▶ **ASSIGNED TASK**:
Could you retype all of the data below exactly as given?
—————
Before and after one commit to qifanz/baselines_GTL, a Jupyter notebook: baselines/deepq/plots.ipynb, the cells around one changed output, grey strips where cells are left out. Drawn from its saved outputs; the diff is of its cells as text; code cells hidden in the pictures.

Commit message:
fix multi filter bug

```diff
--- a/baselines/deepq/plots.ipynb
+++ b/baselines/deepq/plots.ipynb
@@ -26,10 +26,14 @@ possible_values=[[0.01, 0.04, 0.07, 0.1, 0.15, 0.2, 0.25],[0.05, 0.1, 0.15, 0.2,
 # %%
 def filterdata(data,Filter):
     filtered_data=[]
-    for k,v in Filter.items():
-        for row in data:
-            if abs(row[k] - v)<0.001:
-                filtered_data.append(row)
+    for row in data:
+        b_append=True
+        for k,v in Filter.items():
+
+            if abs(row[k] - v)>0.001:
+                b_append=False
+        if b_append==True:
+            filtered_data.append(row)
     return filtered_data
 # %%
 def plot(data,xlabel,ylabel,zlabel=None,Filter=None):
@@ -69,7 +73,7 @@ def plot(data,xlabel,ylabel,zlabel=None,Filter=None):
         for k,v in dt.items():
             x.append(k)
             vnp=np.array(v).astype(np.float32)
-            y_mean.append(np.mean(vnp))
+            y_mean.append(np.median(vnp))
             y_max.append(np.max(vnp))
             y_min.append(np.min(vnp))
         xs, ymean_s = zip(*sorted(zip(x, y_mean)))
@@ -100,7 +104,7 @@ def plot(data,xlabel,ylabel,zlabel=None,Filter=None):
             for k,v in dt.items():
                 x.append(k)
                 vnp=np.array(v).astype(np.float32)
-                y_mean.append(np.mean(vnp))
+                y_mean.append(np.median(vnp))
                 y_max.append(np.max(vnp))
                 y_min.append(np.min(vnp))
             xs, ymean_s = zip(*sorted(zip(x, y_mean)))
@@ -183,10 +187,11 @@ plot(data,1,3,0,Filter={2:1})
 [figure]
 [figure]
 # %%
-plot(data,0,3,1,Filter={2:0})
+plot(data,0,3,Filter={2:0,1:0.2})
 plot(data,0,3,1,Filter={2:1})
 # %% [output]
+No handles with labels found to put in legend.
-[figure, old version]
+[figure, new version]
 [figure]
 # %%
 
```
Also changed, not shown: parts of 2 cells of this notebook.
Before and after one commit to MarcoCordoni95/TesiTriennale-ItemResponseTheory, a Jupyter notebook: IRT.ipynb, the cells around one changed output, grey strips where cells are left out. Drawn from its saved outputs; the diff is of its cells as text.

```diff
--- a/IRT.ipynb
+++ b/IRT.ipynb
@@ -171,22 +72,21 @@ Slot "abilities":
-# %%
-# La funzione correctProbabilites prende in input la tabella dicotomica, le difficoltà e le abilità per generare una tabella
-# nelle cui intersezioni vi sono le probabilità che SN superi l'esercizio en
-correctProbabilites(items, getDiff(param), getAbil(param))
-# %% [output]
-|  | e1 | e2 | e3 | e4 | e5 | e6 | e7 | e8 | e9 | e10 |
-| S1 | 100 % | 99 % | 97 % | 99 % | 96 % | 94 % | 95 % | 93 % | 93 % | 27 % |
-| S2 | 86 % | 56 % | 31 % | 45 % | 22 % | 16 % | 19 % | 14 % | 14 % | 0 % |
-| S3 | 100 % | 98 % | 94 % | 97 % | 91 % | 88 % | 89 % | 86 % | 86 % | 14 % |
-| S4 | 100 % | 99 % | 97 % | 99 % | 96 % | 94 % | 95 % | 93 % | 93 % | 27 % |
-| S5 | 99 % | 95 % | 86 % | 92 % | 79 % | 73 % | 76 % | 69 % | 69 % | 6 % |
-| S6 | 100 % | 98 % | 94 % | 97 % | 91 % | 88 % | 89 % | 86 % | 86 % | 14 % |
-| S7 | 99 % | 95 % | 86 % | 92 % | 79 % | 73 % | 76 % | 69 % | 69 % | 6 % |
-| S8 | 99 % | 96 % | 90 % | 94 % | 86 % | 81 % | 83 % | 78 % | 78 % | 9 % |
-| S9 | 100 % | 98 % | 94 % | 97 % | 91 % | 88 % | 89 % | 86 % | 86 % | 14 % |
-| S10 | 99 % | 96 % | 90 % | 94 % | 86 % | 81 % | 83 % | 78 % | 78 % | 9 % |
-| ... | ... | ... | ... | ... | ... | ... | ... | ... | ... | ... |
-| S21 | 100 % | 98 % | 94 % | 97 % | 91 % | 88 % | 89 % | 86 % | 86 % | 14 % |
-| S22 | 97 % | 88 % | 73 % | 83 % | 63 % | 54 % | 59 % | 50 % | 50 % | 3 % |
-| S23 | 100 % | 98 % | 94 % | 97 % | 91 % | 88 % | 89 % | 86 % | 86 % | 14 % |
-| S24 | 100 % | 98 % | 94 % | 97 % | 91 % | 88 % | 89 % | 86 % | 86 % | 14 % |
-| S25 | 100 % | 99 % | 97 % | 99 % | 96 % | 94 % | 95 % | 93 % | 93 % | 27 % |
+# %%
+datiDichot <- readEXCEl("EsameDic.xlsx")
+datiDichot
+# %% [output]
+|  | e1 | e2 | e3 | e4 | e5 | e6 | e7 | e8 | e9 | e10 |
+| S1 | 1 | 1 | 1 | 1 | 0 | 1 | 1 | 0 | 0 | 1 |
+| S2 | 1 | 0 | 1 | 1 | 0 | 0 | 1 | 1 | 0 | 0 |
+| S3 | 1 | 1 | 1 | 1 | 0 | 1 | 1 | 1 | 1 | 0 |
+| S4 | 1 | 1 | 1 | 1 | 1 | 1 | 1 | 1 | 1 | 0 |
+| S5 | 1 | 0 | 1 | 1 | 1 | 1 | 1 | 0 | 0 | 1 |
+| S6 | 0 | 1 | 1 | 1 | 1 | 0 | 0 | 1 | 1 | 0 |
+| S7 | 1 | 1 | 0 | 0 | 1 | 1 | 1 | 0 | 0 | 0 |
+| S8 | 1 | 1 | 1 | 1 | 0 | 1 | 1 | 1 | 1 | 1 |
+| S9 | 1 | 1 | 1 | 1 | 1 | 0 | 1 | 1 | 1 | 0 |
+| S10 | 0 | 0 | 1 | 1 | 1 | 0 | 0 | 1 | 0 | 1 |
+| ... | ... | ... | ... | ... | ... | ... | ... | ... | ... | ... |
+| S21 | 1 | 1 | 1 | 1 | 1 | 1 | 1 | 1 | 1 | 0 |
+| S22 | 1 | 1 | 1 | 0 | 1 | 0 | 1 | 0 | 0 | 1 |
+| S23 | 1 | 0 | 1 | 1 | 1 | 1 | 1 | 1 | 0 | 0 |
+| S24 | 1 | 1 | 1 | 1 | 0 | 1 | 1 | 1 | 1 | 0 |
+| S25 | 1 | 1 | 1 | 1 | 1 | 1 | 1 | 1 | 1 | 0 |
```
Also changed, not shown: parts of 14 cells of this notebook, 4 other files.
—————
▶ **ANSWER TO THIS TASK**:
Before and after one commit to qifanz/baselines_GTL, a Jupyter notebook: baselines/deepq/plots.ipynb, the cells around one changed output, grey strips where cells are left out. Drawn from its saved outputs; the diff is of its cells as text; code cells hidden in the pictures.

Commit message:
fix multi filter bug

```diff
--- a/baselines/deepq/plots.ipynb
+++ b/baselines/deepq/plots.ipynb
@@ -26,10 +26,14 @@ possible_values=[[0.01, 0.04, 0.07, 0.1, 0.15, 0.2, 0.25],[0.05, 0.1, 0.15, 0.2,
 # %%
 def filterdata(data,Filter):
     filtered_data=[]
-    for k,v in Filter.items():
-        for row in data:
-            if abs(row[k] - v)<0.001:
-                filtered_data.append(row)
+    for row in data:
+        b_append=True
+        for k,v in Filter.items():
+
+            if abs(row[k] - v)>0.001:
+                b_append=False
+        if b_append==True:
+            filtered_data.append(row)
     return filtered_data
 # %%
 def plot(data,xlabel,ylabel,zlabel=None,Filter=None):
@@ -69,7 +73,7 @@ def plot(data,xlabel,ylabel,zlabel=None,Filter=None):
         for k,v in dt.items():
             x.append(k)
             vnp=np.array(v).astype(np.float32)
-            y_mean.append(np.mean(vnp))
+            y_mean.append(np.median(vnp))
             y_max.append(np.max(vnp))
             y_min.append(np.min(vnp))
         xs, ymean_s = zip(*sorted(zip(x, y_mean)))
@@ -100,7 +104,7 @@ def plot(data,xlabel,ylabel,zlabel=None,Filter=None):
             for k,v in dt.items():
                 x.append(k)
                 vnp=np.array(v).astype(np.float32)
-                y_mean.append(np.mean(vnp))
+                y_mean.append(np.median(vnp))
                 y_max.append(np.max(vnp))
                 y_min.append(np.min(vnp))
             xs, ymean_s = zip(*sorted(zip(x, y_mean)))
@@ -183,10 +187,11 @@ plot(data,1,3,0,Filter={2:1})
 [figure]
 [figure]
 # %%
-plot(data,0,3,1,Filter={2:0})
+plot(data,0,3,Filter={2:0,1:0.2})
 plot(data,0,3,1,Filter={2:1})
 # %% [output]
+No handles with labels found to put in legend.
-[figure, old version]
+[figure, new version]
 [figure]
 # %%
 
```
Also changed, not shown: parts of 2 cells of this notebook.
Before and after one commit to MarcoCordoni95/TesiTriennale-ItemResponseTheory, a Jupyter notebook: IRT.ipynb, the cells around one changed output, grey strips where cells are left out. Drawn from its saved outputs; the diff is of its cells as text.

```diff
--- a/IRT.ipynb
+++ b/IRT.ipynb
@@ -171,22 +72,21 @@ Slot "abilities":
-# %%
-# La funzione correctProbabilites prende in input la tabella dicotomica, le difficoltà e le abilità per generare una tabella
-# nelle cui intersezioni vi sono le probabilità che SN superi l'esercizio en
-correctProbabilites(items, getDiff(param), getAbil(param))
-# %% [output]
-|  | e1 | e2 | e3 | e4 | e5 | e6 | e7 | e8 | e9 | e10 |
-| S1 | 100 % | 99 % | 97 % | 99 % | 96 % | 94 % | 95 % | 93 % | 93 % | 27 % |
-| S2 | 86 % | 56 % | 31 % | 45 % | 22 % | 16 % | 19 % | 14 % | 14 % | 0 % |
-| S3 | 100 % | 98 % | 94 % | 97 % | 91 % | 88 % | 89 % | 86 % | 86 % | 14 % |
-| S4 | 100 % | 99 % | 97 % | 99 % | 96 % | 94 % | 95 % | 93 % | 93 % | 27 % |
-| S5 | 99 % | 95 % | 86 % | 92 % | 79 % | 73 % | 76 % | 69 % | 69 % | 6 % |
-| S6 | 100 % | 98 % | 94 % | 97 % | 91 % | 88 % | 89 % | 86 % | 86 % | 14 % |
-| S7 | 99 % | 95 % | 86 % | 92 % | 79 % | 73 % | 76 % | 69 % | 69 % | 6 % |
-| S8 | 99 % | 96 % | 90 % | 94 % | 86 % | 81 % | 83 % | 78 % | 78 % | 9 % |
-| S9 | 100 % | 98 % | 94 % | 97 % | 91 % | 88 % | 89 % | 86 % | 86 % | 14 % |
-| S10 | 99 % | 96 % | 90 % | 94 % | 86 % | 81 % | 83 % | 78 % | 78 % | 9 % |
-| ... | ... | ... | ... | ... | ... | ... | ... | ... | ... | ... |
-| S21 | 100 % | 98 % | 94 % | 97 % | 91 % | 88 % | 89 % | 86 % | 86 % | 14 % |
-| S22 | 97 % | 88 % | 73 % | 83 % | 63 % | 54 % | 59 % | 50 % | 50 % | 3 % |
-| S23 | 100 % | 98 % | 94 % | 97 % | 91 % | 88 % | 89 % | 86 % | 86 % | 14 % |
-| S24 | 100 % | 98 % | 94 % | 97 % | 91 % | 88 % | 89 % | 86 % | 86 % | 14 % |
-| S25 | 100 % | 99 % | 97 % | 99 % | 96 % | 94 % | 95 % | 93 % | 93 % | 27 % |
+# %%
+datiDichot <- readEXCEl("EsameDic.xlsx")
+datiDichot
+# %% [output]
+|  | e1 | e2 | e3 | e4 | e5 | e6 | e7 | e8 | e9 | e10 |
+| S1 | 1 | 1 | 1 | 1 | 0 | 1 | 1 | 0 | 0 | 1 |
+| S2 | 1 | 0 | 1 | 1 | 0 | 0 | 1 | 1 | 0 | 0 |
+| S3 | 1 | 1 | 1 | 1 | 0 | 1 | 1 | 1 | 1 | 0 |
+| S4 | 1 | 1 | 1 | 1 | 1 | 1 | 1 | 1 | 1 | 0 |
+| S5 | 1 | 0 | 1 | 1 | 1 | 1 | 1 | 0 | 0 | 1 |
+| S6 | 0 | 1 | 1 | 1 | 1 | 0 | 0 | 1 | 1 | 0 |
+| S7 | 1 | 1 | 0 | 0 | 1 | 1 | 1 | 0 | 0 | 0 |
+| S8 | 1 | 1 | 1 | 1 | 0 | 1 | 1 | 1 | 1 | 1 |
+| S9 | 1 | 1 | 1 | 1 | 1 | 0 | 1 | 1 | 1 | 0 |
+| S10 | 0 | 0 | 1 | 1 | 1 | 0 | 0 | 1 | 0 | 1 |
+| ... | ... | ... | ... | ... | ... | ... | ... | ... | ... | ... |
+| S21 | 1 | 1 | 1 | 1 | 1 | 1 | 1 | 1 | 1 | 0 |
+| S22 | 1 | 1 | 1 | 0 | 1 | 0 | 1 | 0 | 0 | 1 |
+| S23 | 1 | 0 | 1 | 1 | 1 | 1 | 1 | 1 | 0 | 0 |
+| S24 | 1 | 1 | 1 | 1 | 0 | 1 | 1 | 1 | 1 | 0 |
+| S25 | 1 | 1 | 1 | 1 | 1 | 1 | 1 | 1 | 1 | 0 |
```
Also changed, not shown: parts of 14 cells of this notebook, 4 other files.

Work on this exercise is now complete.